* Web page edit records *
-- Opening Marker --

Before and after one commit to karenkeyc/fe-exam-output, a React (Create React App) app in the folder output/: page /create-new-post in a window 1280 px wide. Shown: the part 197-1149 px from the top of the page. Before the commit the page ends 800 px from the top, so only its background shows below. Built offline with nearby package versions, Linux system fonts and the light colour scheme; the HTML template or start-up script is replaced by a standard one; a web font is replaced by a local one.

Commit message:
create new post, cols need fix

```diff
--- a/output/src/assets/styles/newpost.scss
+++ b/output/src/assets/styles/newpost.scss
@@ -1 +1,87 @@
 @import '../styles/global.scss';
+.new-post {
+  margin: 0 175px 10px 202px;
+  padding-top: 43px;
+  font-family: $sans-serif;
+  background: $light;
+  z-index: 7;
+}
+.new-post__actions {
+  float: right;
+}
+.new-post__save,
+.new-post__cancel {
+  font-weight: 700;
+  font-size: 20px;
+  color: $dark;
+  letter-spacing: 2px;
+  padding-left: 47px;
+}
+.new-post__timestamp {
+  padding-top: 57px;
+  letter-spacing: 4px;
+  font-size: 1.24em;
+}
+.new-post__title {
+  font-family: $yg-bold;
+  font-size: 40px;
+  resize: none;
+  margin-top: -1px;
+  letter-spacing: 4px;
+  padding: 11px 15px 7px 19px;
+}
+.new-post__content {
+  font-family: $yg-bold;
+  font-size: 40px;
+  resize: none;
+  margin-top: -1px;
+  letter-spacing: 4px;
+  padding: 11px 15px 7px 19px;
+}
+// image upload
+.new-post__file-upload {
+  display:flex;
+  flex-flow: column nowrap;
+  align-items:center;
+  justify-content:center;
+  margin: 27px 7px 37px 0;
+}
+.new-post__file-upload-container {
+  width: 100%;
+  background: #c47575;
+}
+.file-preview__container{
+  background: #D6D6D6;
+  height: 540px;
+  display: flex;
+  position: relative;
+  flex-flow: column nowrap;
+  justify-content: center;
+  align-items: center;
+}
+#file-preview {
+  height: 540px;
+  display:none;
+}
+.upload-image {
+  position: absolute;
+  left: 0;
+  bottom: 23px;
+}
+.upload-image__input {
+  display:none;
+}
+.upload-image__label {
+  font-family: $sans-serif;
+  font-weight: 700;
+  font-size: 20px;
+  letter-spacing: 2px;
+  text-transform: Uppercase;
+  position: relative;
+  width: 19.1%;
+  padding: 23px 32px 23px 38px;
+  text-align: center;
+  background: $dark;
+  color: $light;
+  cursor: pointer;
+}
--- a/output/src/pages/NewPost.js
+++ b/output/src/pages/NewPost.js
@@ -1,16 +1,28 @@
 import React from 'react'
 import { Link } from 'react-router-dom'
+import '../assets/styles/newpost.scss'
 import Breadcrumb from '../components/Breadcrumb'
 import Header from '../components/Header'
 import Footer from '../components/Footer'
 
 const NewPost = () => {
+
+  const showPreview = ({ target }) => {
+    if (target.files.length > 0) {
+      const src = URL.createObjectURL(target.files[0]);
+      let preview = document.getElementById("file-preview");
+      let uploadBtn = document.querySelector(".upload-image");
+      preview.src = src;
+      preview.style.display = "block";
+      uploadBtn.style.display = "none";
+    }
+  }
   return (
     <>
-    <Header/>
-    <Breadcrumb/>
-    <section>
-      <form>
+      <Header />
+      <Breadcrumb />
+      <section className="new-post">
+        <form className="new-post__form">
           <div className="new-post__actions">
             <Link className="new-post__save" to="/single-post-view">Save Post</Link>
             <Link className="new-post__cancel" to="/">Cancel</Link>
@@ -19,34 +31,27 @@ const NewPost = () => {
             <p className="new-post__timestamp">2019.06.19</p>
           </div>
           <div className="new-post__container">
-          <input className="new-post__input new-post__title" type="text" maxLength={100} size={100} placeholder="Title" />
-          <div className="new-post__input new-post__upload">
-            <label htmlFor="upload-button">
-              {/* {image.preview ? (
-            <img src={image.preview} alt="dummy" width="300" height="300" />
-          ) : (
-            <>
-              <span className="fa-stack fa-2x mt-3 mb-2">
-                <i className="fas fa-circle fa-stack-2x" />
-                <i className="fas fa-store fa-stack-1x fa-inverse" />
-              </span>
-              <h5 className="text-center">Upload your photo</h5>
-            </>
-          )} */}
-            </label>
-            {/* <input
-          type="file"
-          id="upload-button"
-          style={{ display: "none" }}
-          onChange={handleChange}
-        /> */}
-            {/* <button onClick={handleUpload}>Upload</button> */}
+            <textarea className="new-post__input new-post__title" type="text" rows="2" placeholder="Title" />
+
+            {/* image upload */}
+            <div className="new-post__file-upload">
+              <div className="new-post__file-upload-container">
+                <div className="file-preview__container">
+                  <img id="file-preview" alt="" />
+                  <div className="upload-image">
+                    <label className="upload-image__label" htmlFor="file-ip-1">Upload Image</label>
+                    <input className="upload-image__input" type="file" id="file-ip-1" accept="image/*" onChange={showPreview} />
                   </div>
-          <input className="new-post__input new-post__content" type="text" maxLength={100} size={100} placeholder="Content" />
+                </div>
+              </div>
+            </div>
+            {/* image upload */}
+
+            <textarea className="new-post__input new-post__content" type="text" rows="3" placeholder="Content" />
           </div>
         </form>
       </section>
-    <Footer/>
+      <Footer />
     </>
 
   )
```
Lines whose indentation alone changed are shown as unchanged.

-- Closing Marker --

* Aim of the task *
Check each line above for the string "onChange", then copy the ones that have it.

* Result *
-          onChange={handleChange}
+                    <input className="upload-image__input" type="file" id="file-ip-1" accept="image/*" onChange={showPreview} />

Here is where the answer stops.